The IGAD team is also expected to visit the border towns of Malaba and Busia to meet with migration officials and other stakeholders about the general landscape of migration. They intend to study on reducing barriers and expose the benefits of free movement of persons in the region.
Uganda's state minister for regional cooperation Philemon Mateke, who opened the meeting at Premier Best Western Garden Hotel in Entebbe, said Uganda joined IGAD to foster regional co-operation and it welcomes the idea of free movement as enshrined in the 1991 Abuja Protocol, establishing the African Economic Community.
“We shall borrow experiences from the East African Community that has to some extent succeeded in establishing free movement of persons and a customs union. There are also great lessons from the Economic Community of West African states (ECOWAS) as stated in the ECOWAS protocol of 1997 and the 1998 COMESA protocol on free movement of persons,” the minister said.
Mateke called on IGAD member states to promptly pay their contributions to the regional body and not default, adding that free movement of persons will create more opportunities for the citizens of the region and enhance trade and investment among member states.
Meanwhile, Maalim said the consultations are expected to last until June next year. He said they are going to first have to interact with all member states before giving a final stand on the findings. Uganda was their first stop, from where they will proceed to other member states.
From left, Acting director of social development at IGAD Fathia Alwan, Amb. Mahboub Maalim and state minister Philemon Mateke
IGAD was established in 1996.
It succeeded the earlier Intergovernmental Authority on Drought and Development (IGADD), a multinational body founded in 1986 by Djibouti, Ethiopia, Somalia, Sudan, Uganda and Kenya, with a focus on development and environmental control.
IGADD's headquarters were later moved to Djibouti, following an agreement signed in January 1986 by the member states. Eritrea joined the organization in 1993, upon achieving independence.
Refugees and pastoralists
Uganda is already burdened with an almost full-blown refugee crisis as the IGAD region faces multi-faceted migratory patterns and member states are home to internal displacements and refugees.
Uganda hosts an estimateD 1.3 million refugees as by the end of June 2017, mostly from South Sudan after violence erupted in the world's youngest nation in December 2013.
The Burundi crisis has also resulted to major refugee influxes.

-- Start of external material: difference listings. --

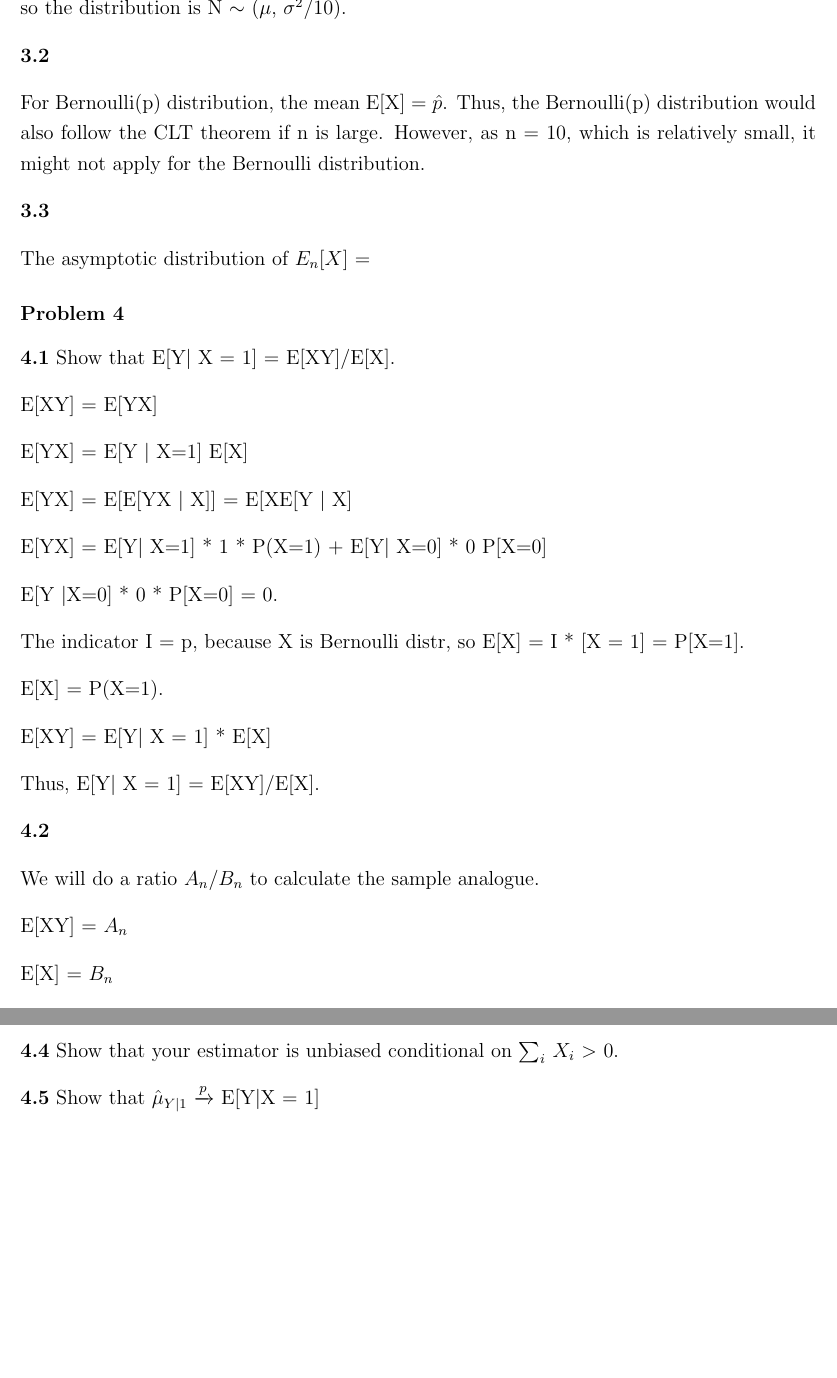
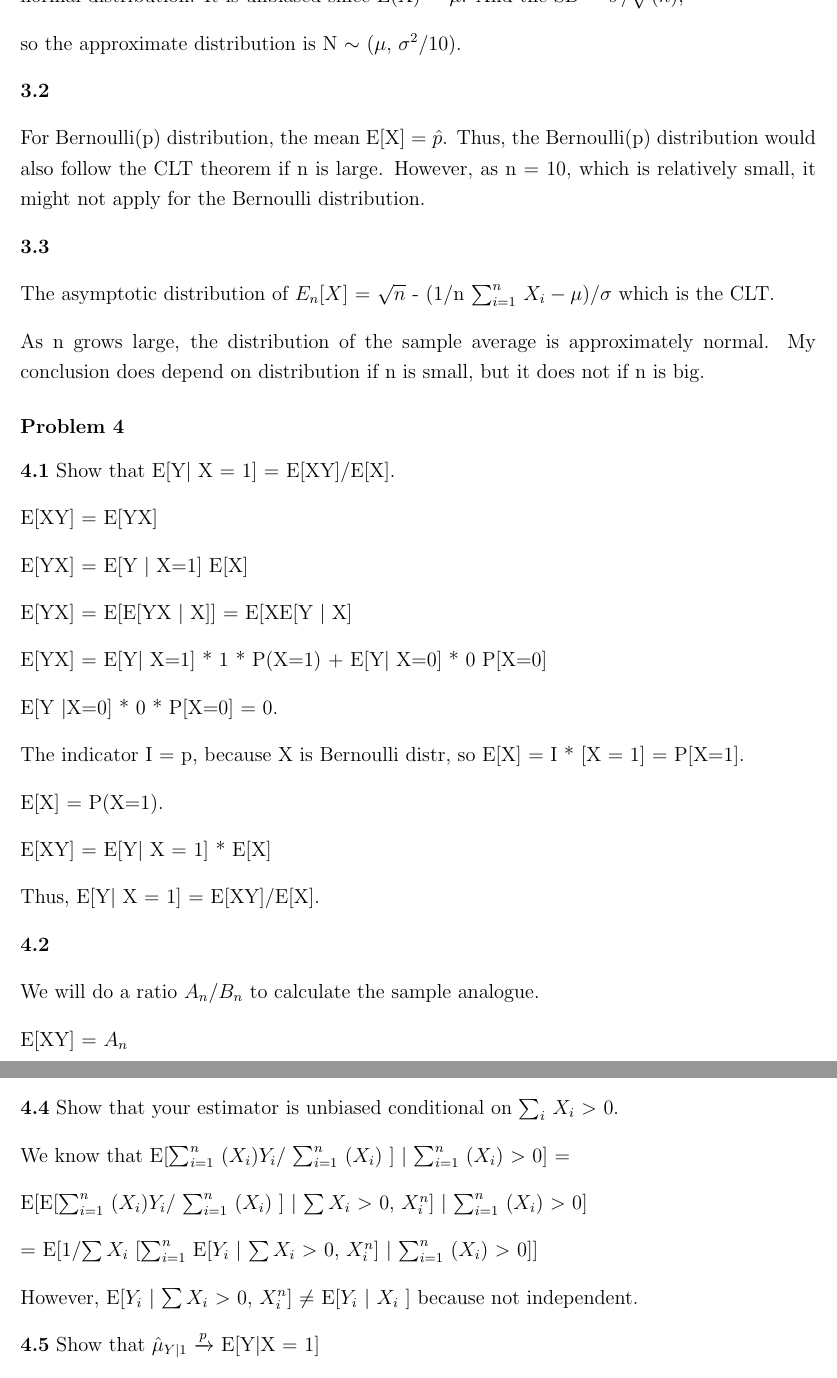
Before and after one commit to alexd1-comp/Econ-21020-PSet1, a LaTeX problem sheet (pset2.tex): two parts of pages 2 and 3 of 7 before the commit and two parts of pages 2 and 3 of 9 after it, joined at a grey line, cut at the place of the change, the shorter picture padded with empty space. Compiled offline with pdfLaTeX.

Commit message:
edits to 1,3,4

```diff
--- a/pset2.tex
+++ b/pset2.tex
@@ -53,7 +55,7 @@ The drivers can be correct because the sample distribution does not have to be n
 
 Assuming that the variance is finite, the distribution of the sample averages will follow a normal distribution. It is unbiased since E(X) = $\mu$. And the SD = $\sigma$/$\sqrt(n)$,
 
-so the distribution is N $\sim$ ($\mu$, $\sigma^2/10$).
+so the approximate distribution is N $\sim$ ($\mu$, $\sigma^2/10$).
 
 \textbf{3.2}
 
@@ -61,7 +63,11 @@ so the distribution is N $\sim$ ($\mu$, $\sigma^2/10$).
 
 \textbf{3.3}
 
-The asymptotic distribution of $E_{n}[X]$ =
+The asymptotic distribution of $E_{n}[X]$ = $\sqrt{n}$  - (1/n $\sum^n_{i=1}$ $X_{i} - \mu$)/$\sigma$ which is the CLT.
+
+As n grows large, the distribution of the sample average is approximately normal. My conclusion does depend on distribution if n is small, but it does not if n is big.
+
+
 %%%%%%%%%%%%%%%%%%%%%%
 % Problem 4 %%%%%%%%%%
 \section{}
@@ -117,6 +123,14 @@ Using the same logic, XE[Y$\mid$X] = $X^{2}$ E[Y$\mid$X =1] = XE[Y$\mid$X = 1].
 
 \textbf{4.4}
 Show that your estimator is unbiased conditional on $\sum_{i}$ $X_{i}$ $>$ 0.
+
+We know that E[$\sum^n_{i=1}$ $(X_{i})Y_{i}$/ $\sum^n_{i=1}$ $(X_{i})$ ] $\mid$ $\sum^n_{i=1}$ $(X_{i})$ $>$ 0] =
+
+E[E[$\sum^n_{i=1}$ $(X_{i})Y_{i}$/ $\sum^n_{i=1}$ $(X_{i})$ ] $\mid$  $\sum X_{i}$ $>$ 0, $X_{i}^n$] $\mid$ $\sum^n_{i=1}$ $(X_{i})$ $>$ 0]
+
+= E[1/$\sum X_{i}$ [$\sum^n_{i=1}$ E[$Y_{i}$ $\mid$  $\sum X_{i}$ $>$ 0, $X_{i}^n$] $\mid$ $\sum^n_{i=1}$ $(X_{i})$ $>$ 0]]
+
+However, E[$Y_{i}$ $\mid$  $\sum X_{i}$ $>$ 0, $X_{i}^n$] $\neq$ E[$Y_{i}$ $\mid$ $X_{i}$ ] because not independent.
 
 \textbf{4.5} Show that $\hat{\mu}_{Y\mid1}$ $\xrightarrow{p}$ E[Y$\mid$X = 1]
 
```
Also changed, not shown: pset2.tex (18 more changed lines).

Approximately 190,000 Congolese refugees are hosted in south west and mid-western Uganda.
The protocol, therefore, intends to protect the freedom of refugees and pastoralists due to their seasonal mobility and climate variability.
IGAD has received a grant from the EU emergency Trust Fund with the intention of facilitating the establishment of a free movement regime within the IGAD region.

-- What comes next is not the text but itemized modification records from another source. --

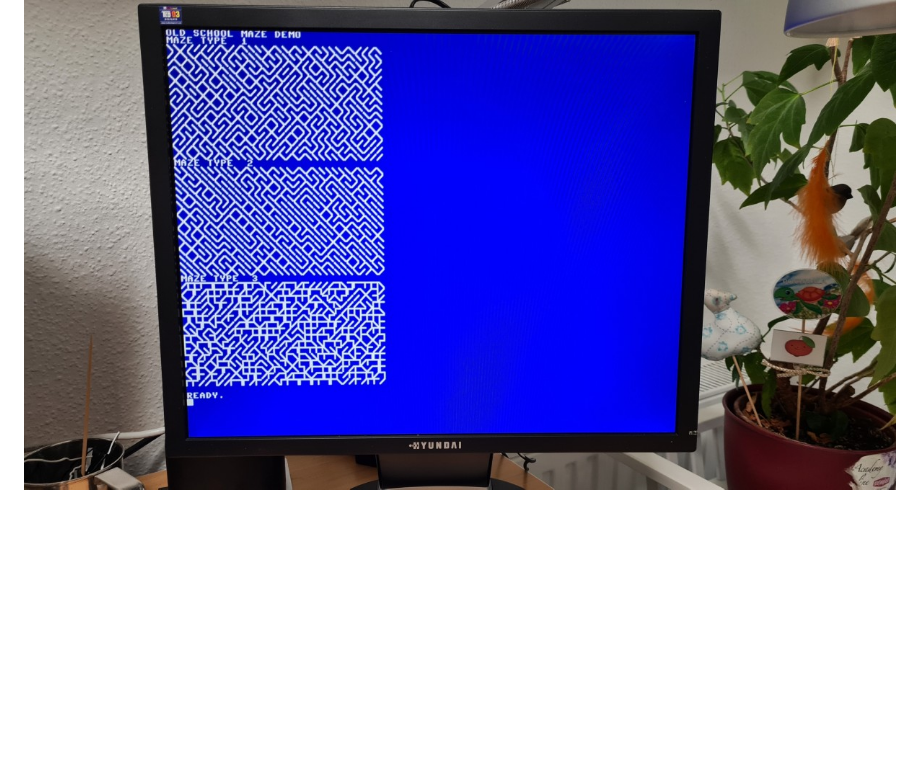
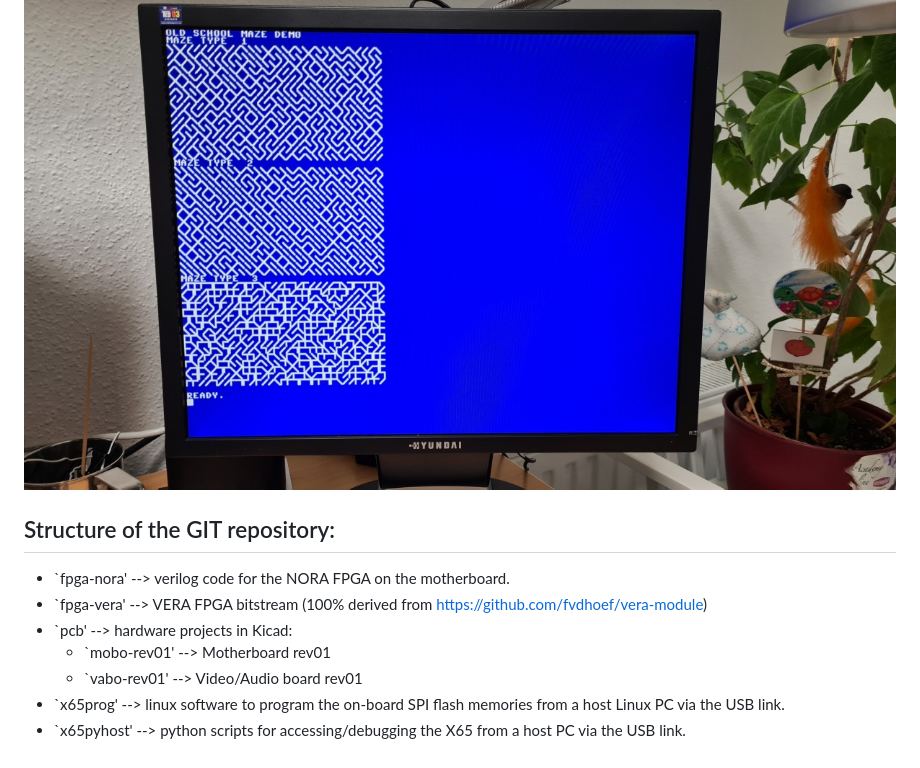
Before and after one commit to jsyk/x65, a Markdown page: README.md, the part around the change. GitHub-like rendering; blank space fills up the shorter version.

Commit message:
Readme: describe structure

```diff
--- a/README.md
+++ b/README.md
@@ -76,3 +76,15 @@ Running X16 ROM and BASIC program:
 ![MAZE BASIC Program typed in](Photos/20230514_201322-mazeprog.jpg)
 
 ![MAZE BASIC Program run](Photos/20230514_201336-mazerun.jpg)
+
+
+Structure of the GIT repository:
+---------------------------------
+
+* `fpga-nora' --> verilog code for the NORA FPGA on the motherboard.
+* `fpga-vera' --> VERA FPGA bitstream (100% derived from https://github.com/fvdhoef/vera-module)
+* `pcb' --> hardware projects in Kicad:
+  - `mobo-rev01' --> Motherboard rev01
+  - `vabo-rev01' --> Video/Audio board rev01
+* `x65prog' --> linux software to program the on-board SPI flash memories from a host Linux PC via the USB link.
+* `x65pyhost' --> python scripts for accessing/debugging the X65 from a host PC via the USB link.
```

It is aimed at promoting the regularization of the high volume of informal movement and increase opportunities for legal mobility.